Copy every line from the records below that holds the word "className".

┄┄┄┄┄┄┄┄┄┄

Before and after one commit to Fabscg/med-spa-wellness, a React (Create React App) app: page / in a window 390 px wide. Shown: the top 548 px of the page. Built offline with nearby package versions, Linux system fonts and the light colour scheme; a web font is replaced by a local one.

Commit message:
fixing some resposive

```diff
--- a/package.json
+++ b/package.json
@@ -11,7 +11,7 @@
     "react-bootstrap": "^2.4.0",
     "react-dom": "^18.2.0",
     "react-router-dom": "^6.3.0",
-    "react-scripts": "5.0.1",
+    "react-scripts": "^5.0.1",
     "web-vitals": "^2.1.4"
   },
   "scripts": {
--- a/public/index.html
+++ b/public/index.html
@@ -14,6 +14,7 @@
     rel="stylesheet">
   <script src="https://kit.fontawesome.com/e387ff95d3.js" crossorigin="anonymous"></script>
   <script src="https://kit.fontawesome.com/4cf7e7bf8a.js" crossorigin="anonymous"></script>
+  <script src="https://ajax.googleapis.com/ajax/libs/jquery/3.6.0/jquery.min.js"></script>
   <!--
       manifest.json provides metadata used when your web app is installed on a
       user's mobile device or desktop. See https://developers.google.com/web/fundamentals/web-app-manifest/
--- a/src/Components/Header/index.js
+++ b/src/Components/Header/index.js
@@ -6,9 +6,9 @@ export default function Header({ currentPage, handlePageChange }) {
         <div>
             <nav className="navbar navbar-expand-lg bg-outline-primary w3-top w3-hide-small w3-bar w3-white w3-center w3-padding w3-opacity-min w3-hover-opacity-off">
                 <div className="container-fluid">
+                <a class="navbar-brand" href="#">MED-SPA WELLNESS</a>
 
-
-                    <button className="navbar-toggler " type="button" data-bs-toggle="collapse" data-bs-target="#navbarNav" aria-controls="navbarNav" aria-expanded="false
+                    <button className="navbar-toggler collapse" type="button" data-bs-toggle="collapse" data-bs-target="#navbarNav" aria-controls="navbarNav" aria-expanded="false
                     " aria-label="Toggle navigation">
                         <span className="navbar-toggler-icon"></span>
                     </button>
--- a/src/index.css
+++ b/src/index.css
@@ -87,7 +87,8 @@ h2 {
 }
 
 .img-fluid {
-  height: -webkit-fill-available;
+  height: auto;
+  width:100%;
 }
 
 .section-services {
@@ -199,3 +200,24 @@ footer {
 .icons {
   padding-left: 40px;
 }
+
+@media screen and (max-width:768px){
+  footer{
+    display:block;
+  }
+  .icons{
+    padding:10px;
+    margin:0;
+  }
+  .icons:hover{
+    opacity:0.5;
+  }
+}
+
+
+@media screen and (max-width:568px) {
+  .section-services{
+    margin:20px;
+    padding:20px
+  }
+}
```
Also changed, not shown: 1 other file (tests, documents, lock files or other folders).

┄┄┄┄┄┄┄┄┄┄

Your response:
             <nav className="navbar navbar-expand-lg bg-outline-primary w3-top w3-hide-small w3-bar w3-white w3-center w3-padding w3-opacity-min w3-hover-opacity-off">
                 <div className="container-fluid">
-                    <button className="navbar-toggler " type="button" data-bs-toggle="collapse" data-bs-target="#navbarNav" aria-controls="navbarNav" aria-expanded="false
+                    <button className="navbar-toggler collapse" type="button" data-bs-toggle="collapse" data-bs-target="#navbarNav" aria-controls="navbarNav" aria-expanded="false
                         <span className="navbar-toggler-icon"></span>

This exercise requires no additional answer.